[Stored data entries]
▶

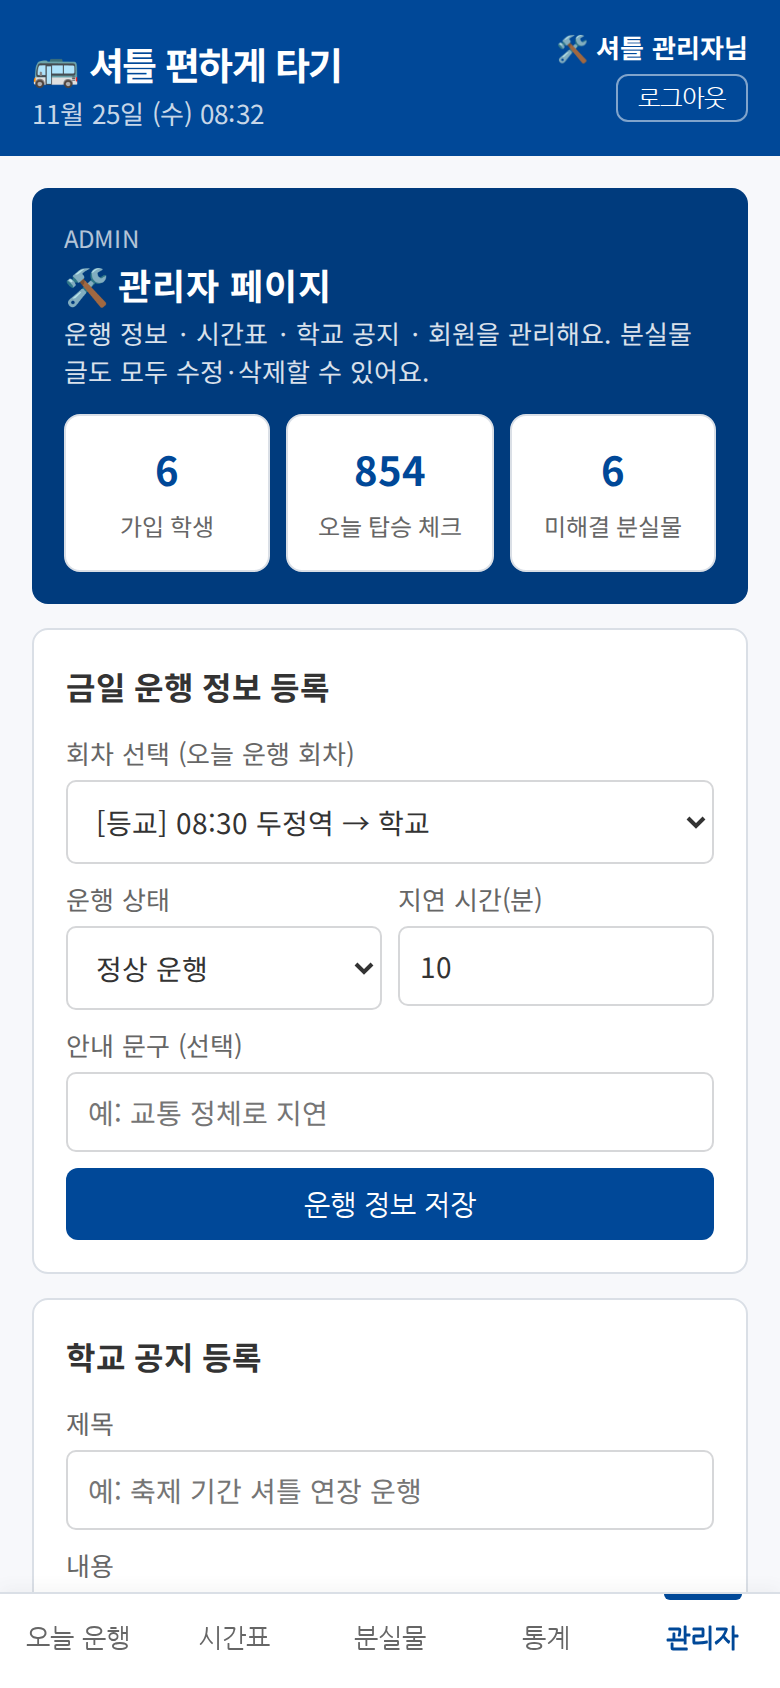
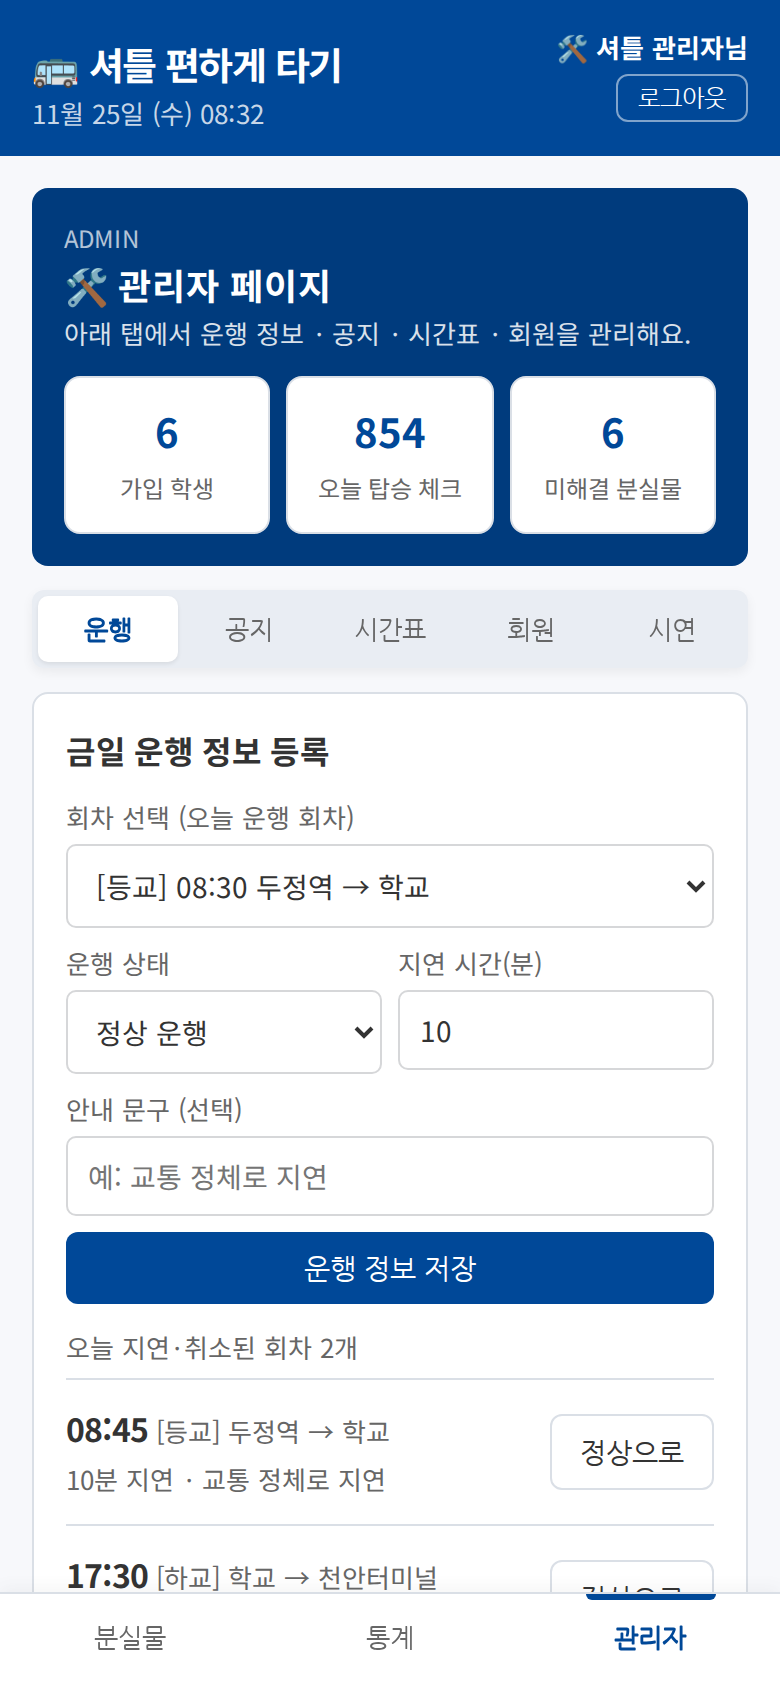
관리자 페이지를 탭으로 나누고 관리자 하단 메뉴에서 오늘 운행·시간표 제외
- 관리자 페이지: 운행/공지/시간표/회원/시연 탭
- 운행 탭에 오늘 지연·취소 회차 목록과 '정상으로' 버튼 추가
- 등록된 시간표 회차 목록은 접어 두고 등교/하교로 나눠 보기
- 관리자 로그인 시 관리자 탭으로 바로 이동

diff --git a/js/app.js b/js/app.js
@@ -354,6 +354,7 @@ function render() {
   renderHome(); renderWeek(); renderNotices();
   if (!$('lostList').contains(document.activeElement)) renderLost();   // 댓글 입력 중엔 다시 그리지 않음
   if (u.role === 'admin') { renderStats(); renderAdmin(); renderUsers(); }
+  fixTab();
 }
 
 function statusText(i) {
@@ -788,13 +789,21 @@ function renderAdmin() {
     return `<option value="${r.id}">[${r.dir}] ${r.time} ${r.route}${tag}</option>`;
   }).join('') : '<option value="">오늘 운행 회차 없음</option>';
   if (cur && runs.some(r => String(r.id) === cur)) $('stRun').value = cur;
+  const changed = runs.filter(r => day().status[r.id]);
+  $('stList').innerHTML = `<div class="muted" style="margin-bottom:6px">오늘 지연·취소된 회차 ${changed.length}개</div>` + changed.map(r => {
+    const st = day().status[r.id];
+    return `<div class="row between run"><div><b>${r.time}</b> <span class="muted">[${r.dir}] ${r.route}<br>${st.state === 'cancel' ? '운행 취소' : st.delay + '분 지연'}${st.note ? ' · ' + esc(st.note) : ''}</span></div>
+      <button class="btn ghost" data-streset="${r.id}">정상으로</button></div>`;
+  }).join('');
 
   $('routeList').innerHTML = [...new Set(S.schedule.map(r => r.route))].map(r => `<option value="${r}">`).join('');
   $('stopList').innerHTML = [...new Set(S.schedule.map(r => r.stop))].map(r => `<option value="${esc(r)}">`).join('');
   if (!$('addDays').children.length)
     $('addDays').innerHTML = DAYS.map((d, k) => `<div class="${k >= 5 ? 'wk' : ''}"><span>${d}</span><input type="number" min="0" max="9" value="${k < 5 ? 1 : 0}" data-day="${k}" /></div>`).join('');
 
-  $('schedList').innerHTML = sorted(S.schedule).map(r => `
+  $('schedCount').textContent = `(${S.schedule.length}개)`;
+  document.querySelectorAll('#schedSeg button').forEach(x => x.classList.toggle('on', x.dataset.sdir === schedDir));
+  $('schedList').innerHTML = sorted(S.schedule.filter(r => r.dir === schedDir)).map(r => `
     <div class="row between run">
       <div><b>${r.time}</b> <span class="muted">[${r.dir}] ${r.route}<br>${r.buses.map((b, k) => b ? DAYS[k] + b : '').filter(Boolean).join(' ') || '운행 없음'}${r.buses[5] || r.buses[6] ? ' <span class="badge b-wk">주말</span>' : ''}</span></div>
       <button class="btn ghost" data-del="${r.id}">삭제</button>
@@ -803,15 +812,36 @@ function renderAdmin() {
   $('demoDay').value = S.demoDay || '';
 }
 
+// ---------- 탭 이동 ----------
+// 관리자는 오늘 운행·시간표 탭 대신 분실물·통계·관리자 탭만 사용
+const STUDENT_TABS = ['home', 'week', 'lost'], ADMIN_TABS = ['lost', 'stats', 'admin'];
+let curTab = 'home', adminTab = 'run', schedDir = '등교';
+function goTab(t) {
+  curTab = t;
+  document.querySelectorAll('nav button').forEach(x => x.classList.toggle('on', x.dataset.tab === t));
+  ['home', 'week', 'lost', 'stats', 'admin'].forEach(k => $('tab-' + k).classList.toggle('hidden', k !== t));
+  window.scrollTo(0, 0);
+}
+function fixTab() {   // 로그인한 사람의 역할에 맞지 않는 탭이면 기본 탭으로
+  if (!me()) return;
+  const ok = isAdmin() ? ADMIN_TABS : STUDENT_TABS;
+  if (!ok.includes(curTab)) goTab(isAdmin() ? 'admin' : 'home');
+}
+function showAdminTab() {
+  document.querySelectorAll('#adminSeg button').forEach(x => x.classList.toggle('on', x.dataset.atab === adminTab));
+  document.querySelectorAll('[data-apane]').forEach(x => x.classList.toggle('hidden', x.dataset.apane !== adminTab));
+}
+
 // ---------- 이벤트 ----------
 document.addEventListener('click', e => {
   const b = e.target.closest('button'); if (!b) return;
   if (b.dataset.tab) {
     if ((b.dataset.tab === 'admin' || b.dataset.tab === 'stats') && !isAdmin()) return toast('관리자만 들어갈 수 있어요');
-    document.querySelectorAll('nav button').forEach(x => x.classList.toggle('on', x === b));
-    ['home', 'week', 'lost', 'stats', 'admin'].forEach(t => $('tab-' + t).classList.toggle('hidden', t !== b.dataset.tab));
-    window.scrollTo(0, 0);
+    goTab(b.dataset.tab);
   }
+  if (b.dataset.sdir) { schedDir = b.dataset.sdir; renderAdmin(); }
+  if (b.dataset.atab) { adminTab = b.dataset.atab; showAdminTab(); window.scrollTo(0, 0); }
+  if (b.dataset.streset && isAdmin()) { delete day().status[b.dataset.streset]; save(); toast('정상 운행으로 되돌렸어요'); render(); }
   if (b.dataset.dir) { dir = b.dataset.dir; route = '전체'; if (q.mode === 'hour') q.mode = 'now'; renderHome(); }
   if (b.dataset.route) { route = b.dataset.route; renderHome(); }
   if (b.dataset.weekdir) { weekDir = b.dataset.weekdir; renderWeek(); }
@@ -831,7 +861,7 @@ document.addEventListener('click', e => {
   if (b.dataset.gonotice) {
     const ex = activeNotices().some(n => (n.extra || []).length);
     if (ex) { dir = '하교'; route = '전체'; renderHome(); }   // 연장 운행 공지면 하교 목록으로
-    document.querySelector(ex ? '#runList' : 'nav [data-tab=week]')[ex ? 'scrollIntoView' : 'click']();
+    ex ? $('runList').scrollIntoView() : goTab('week');
   }
   if ((b.dataset.nfdel || b.dataset.ntcdel || b.dataset.del || b.dataset.role || b.dataset.udel) && !isAdmin()) return toast('관리자만 할 수 있어요');
   if (b.dataset.role) {
@@ -855,7 +885,7 @@ document.addEventListener('click', e => {
   }
   if (b.dataset.logout) {
     S.session = null; save();
-    document.querySelector('nav [data-tab=home]').click();
+    goTab('home');
     render(); toast('로그아웃했어요');
   }
   if (b.dataset.nfdel) { nfRuns.splice(Number(b.dataset.nfdel), 1); renderNotices(); }
@@ -1018,7 +1048,8 @@ function login(id) {
   S.session = id; save();
   dir = '등교'; route = '전체'; showPast = false;
   openCmts.clear(); for (const k in cmtDraft) delete cmtDraft[k];
-  document.querySelector('nav [data-tab=home]').click();
+  adminTab = 'run'; showAdminTab();
+  goTab(isAdmin() ? 'admin' : 'home');
   render(); toast(`${userName(id)}님, 환영해요!`);
 }
 $('liBtn').onclick = () => {
@@ -1046,5 +1077,6 @@ $('demoReset').onclick = adminOnly(() => {
 });
 
 if (/\.netlify\.app$/.test(location.hostname)) document.body.classList.add('nl-badge');
+showAdminTab();
 render();
 setInterval(render, 30000);

diff --git a/index.html b/index.html
@@ -127,10 +127,17 @@
     <div class="card admin-head">
       <div style="font-size:12px;opacity:.7">ADMIN</div>
       <div style="font-size:18px;font-weight:700;margin:2px 0">🛠 관리자 페이지</div>
-      <div style="font-size:13px;opacity:.85">운행 정보 · 시간표 · 학교 공지 · 회원을 관리해요. 분실물 글도 모두 수정·삭제할 수 있어요.</div>
+      <div style="font-size:13px;opacity:.85">아래 탭에서 운행 정보 · 공지 · 시간표 · 회원을 관리해요.</div>
       <div class="stat-row" id="adminSummary" style="margin:12px 0 0;color:var(--text)"></div>
     </div>
-    <div class="card">
+    <div class="seg atabs" id="adminSeg">
+      <button class="on" data-atab="run">운행</button>
+      <button data-atab="notice">공지</button>
+      <button data-atab="sched">시간표</button>
+      <button data-atab="users">회원</button>
+      <button data-atab="demo">시연</button>
+    </div>
+    <div class="card" data-apane="run">
       <h2>금일 운행 정보 등록</h2>
       <div class="grid">
         <div class="full"><label>회차 선택 (오늘 운행 회차)</label><select id="stRun"></select></div>
@@ -140,9 +147,10 @@
         <div class="full"><label>안내 문구 (선택)</label><input id="stNote" placeholder="예: 교통 정체로 지연" /></div>
         <div class="full"><button class="btn" style="width:100%" id="stSave">운행 정보 저장</button></div>
       </div>
+      <div id="stList" style="margin-top:12px"></div>
     </div>
 
-    <div class="card">
+    <div class="card" data-apane="notice">
       <h2>학교 공지 등록</h2>
       <div class="grid">
         <div class="full"><label>제목</label><input id="nfTitle" placeholder="예: 축제 기간 셔틀 연장 운행" /></div>
@@ -164,7 +172,7 @@
       <div id="noticeAdmin" style="margin-top:12px"></div>
     </div>
 
-    <div class="card">
+    <div class="card" data-apane="sched">
       <h2>셔틀 시간표 등록</h2>
       <div class="grid">
         <div><label>구분</label><select id="addDir"><option>등교</option><option>하교</option></select></div>
@@ -180,15 +188,19 @@
           <div class="days" id="addDays"></div></div>
         <div class="full"><button class="btn" style="width:100%" id="addSave">시간표에 추가</button></div>
       </div>
-      <div id="schedList" style="margin-top:12px"></div>
+      <details class="fold" style="margin-top:14px">
+        <summary>등록된 회차 보기 <span class="muted" id="schedCount"></span></summary>
+        <div class="seg" style="margin:10px 0 4px" id="schedSeg"><button class="on" data-sdir="등교">등교</button><button data-sdir="하교">하교</button></div>
+        <div id="schedList"></div>
+      </details>
     </div>
 
-    <div class="card">
+    <div class="card" data-apane="users">
       <h2>회원 관리</h2>
       <div id="userList"></div>
     </div>
 
-    <div class="card">
+    <div class="card" data-apane="demo">
       <h2>시연 도구</h2>
       <div class="grid">
         <div><label>시연용 요일</label>

diff --git a/css/style.css b/css/style.css
@@ -130,6 +130,9 @@ textarea { width: 100%; padding: 9px 10px; border: 1px solid var(--line); border
 body.locked nav, body.locked section[id^="tab-"] { display: none !important; }
 body:not(.locked) #auth { display: none; }
 body:not(.admin) nav [data-tab="admin"], body:not(.admin) nav [data-tab="stats"] { display: none; }
+body.admin nav [data-tab="home"], body.admin nav [data-tab="week"] { display: none; }
+.atabs { position: sticky; top: 0; z-index: 5; margin: 0 0 12px; box-shadow: 0 2px 6px rgba(0,0,0,.06); }
+.atabs button { font-size: 13px; padding: 9px 0; }
 .search input[type=search] { font-size: 15px; padding: 11px 12px; background: #f7f8fa; border-color: transparent; }
 .search .slabel { font-size: 12px; color: var(--sub); font-weight: 600; margin: 12px 0 6px; }
 .search .chips { margin-bottom: 8px; flex-wrap: wrap; overflow: visible; }
@@ -231,3 +234,7 @@ nav button.on::before { content: ""; position: absolute; top: 0; left: 25%; righ
 body.nl-badge nav { padding-bottom: calc(56px + env(safe-area-inset-bottom)); }
 body.nl-badge .app { padding-bottom: 150px; }
 body.nl-badge .toast { bottom: 140px; }
+.fold summary { cursor: pointer; font-weight: 700; color: var(--primary); padding: 10px 0; border-top: 1px solid var(--line); list-style: none; }
+.fold summary::-webkit-details-marker { display: none; }
+.fold summary::after { content: " ▾"; }
+.fold[open] summary::after { content: " ▴"; }

diff --git a/README.md b/README.md
@@ -22,7 +22,7 @@
 | 통계 (관리자) | 관리자 페이지 |
 |:---:|:---:|
 | <img src="docs/images/stats.png" width="240" alt="통계 화면"> | <img src="docs/images/admin.png" width="240" alt="관리자 화면"> |
-| 시간대별 이용자 수 | 운행 정보·공지·시간표 관리 |
+| 시간대별 이용자 수 | 운행·공지·시간표·회원·시연 탭 |
 
 ## 시연용 계정
 
@@ -46,8 +46,10 @@
 - **분실물**: 셔틀에서 잃어버리거나 주운 물건을 올리고 댓글을 달 수 있습니다.
 
 ### 관리자
+관리자는 하단 메뉴에서 분실물·통계·관리자 탭만 보며, 관리자 페이지는 운행·공지·시간표·회원·시연 탭으로 나뉘어 있습니다.
+
 - 시간표 회차 추가·삭제 (주말 운행 포함)
-- 오늘의 운행 상태 변경 (정상·지연·취소)
+- 오늘의 운행 상태 변경 (정상·지연·취소)과 지연·취소된 회차 한눈에 보기
 - 공지 작성과 연장 운행 회차 등록
 - 시간대별 이용자 수 통계
 - 분실물 글 수정·삭제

◀

■ WHAT YOU ARE ASKED TO DO:
Say again, exactly, only those lines of the records that run from the start through the line with "운행 회차 없음</option>';". Pictures are to be skipped.

■ OUTPUT BELOW:
관리자 페이지를 탭으로 나누고 관리자 하단 메뉴에서 오늘 운행·시간표 제외
- 관리자 페이지: 운행/공지/시간표/회원/시연 탭
- 운행 탭에 오늘 지연·취소 회차 목록과 '정상으로' 버튼 추가
- 등록된 시간표 회차 목록은 접어 두고 등교/하교로 나눠 보기
- 관리자 로그인 시 관리자 탭으로 바로 이동

diff --git a/js/app.js b/js/app.js
@@ -354,6 +354,7 @@ function render() {
   renderHome(); renderWeek(); renderNotices();
   if (!$('lostList').contains(document.activeElement)) renderLost();   // 댓글 입력 중엔 다시 그리지 않음
   if (u.role === 'admin') { renderStats(); renderAdmin(); renderUsers(); }
+  fixTab();
 }
 
 function statusText(i) {
@@ -788,13 +789,21 @@ function renderAdmin() {
     return `<option value="${r.id}">[${r.dir}] ${r.time} ${r.route}${tag}</option>`;
   }).join('') : '<option value="">오늘 운행 회차 없음</option>';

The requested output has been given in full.